▸ **What to work on**: Report the count of lines below in which the string "portfolio" occurs; include nothing else.

▸ **Task input**:
· · · · · · ·
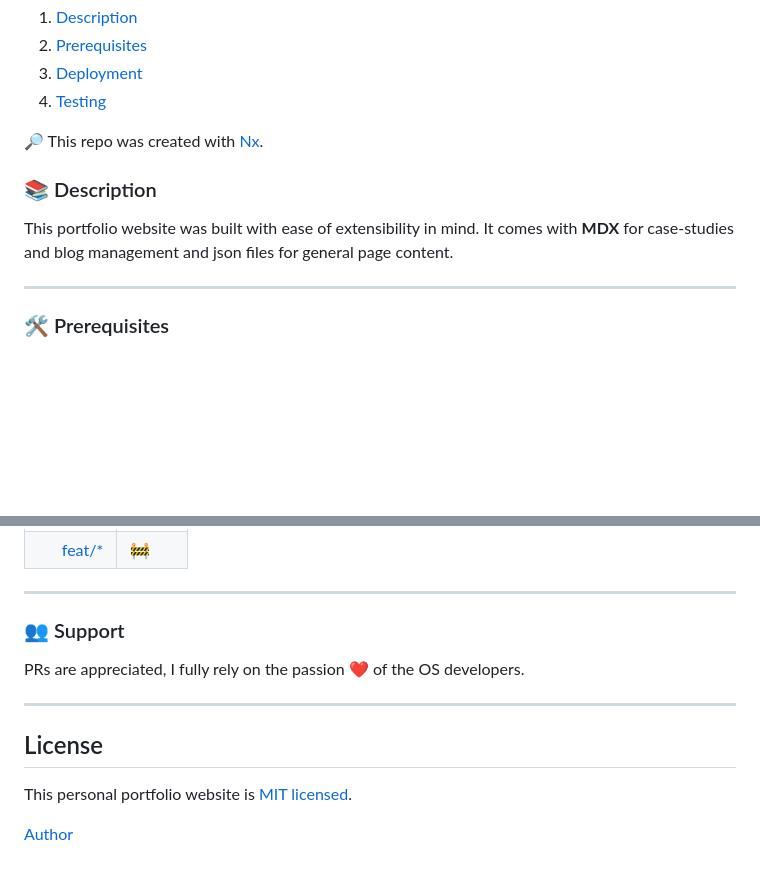
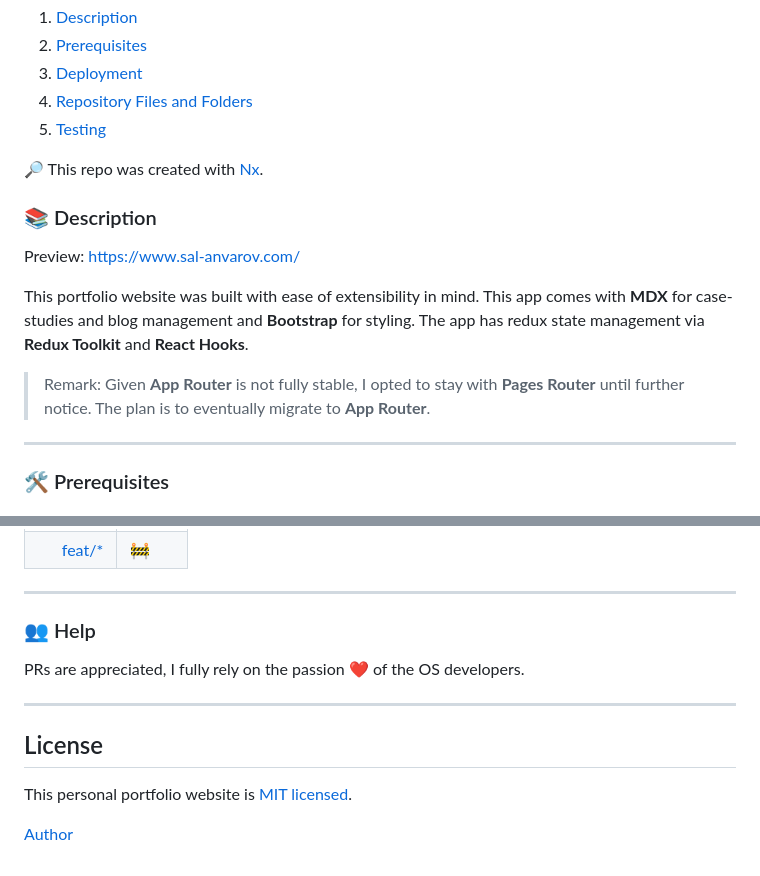
Before and after one commit to msanvarov/personal-portfolio, a Markdown page: README.md, 2 parts joined by grey strips. Drawn GitHub-style; blank space fills up the shorter version.

```diff
--- a/README.md
+++ b/README.md
@@ -11,13 +12,18 @@ Table of Contents:
 1. [Description](#-description)
 2. [Prerequisites](#%EF%B8%8F-prerequisites)
 3. [Deployment](#-deployment)
-4. [Testing](#-testing)
+4. [Repository Files and Folders](#-repository-files-and-folders)
+5. [Testing](#-testing)
 
 🔎 This repo was created with [Nx](https://nx.dev/).
 
 ### 📚 Description
 
-This portfolio website was built with ease of extensibility in mind. It comes with **MDX** for case-studies and blog management and json files for general page content.
+Preview: https://www.sal-anvarov.com/
+
+This portfolio website was built with ease of extensibility in mind. This app comes with **MDX** for case-studies and blog management and **Bootstrap** for styling. The app has redux state management via **Redux Toolkit** and **React Hooks**.
+
+> Remark: Given **App Router** is not fully stable, I opted to stay with **Pages Router** until further notice. The plan is to eventually migrate to **App Router**.
 
 ---
 
@@ -95,7 +158,7 @@ $ npm run test
 
 ---
 
-### 👥 Support
+### 👥 Help
 
 PRs are appreciated, I fully rely on the passion ❤️ of the OS developers.
 
```
Also changed, not shown: other parts of README.md (+60 -2 lines).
· · · · · · ·
▸ **Response to this exercise**: 3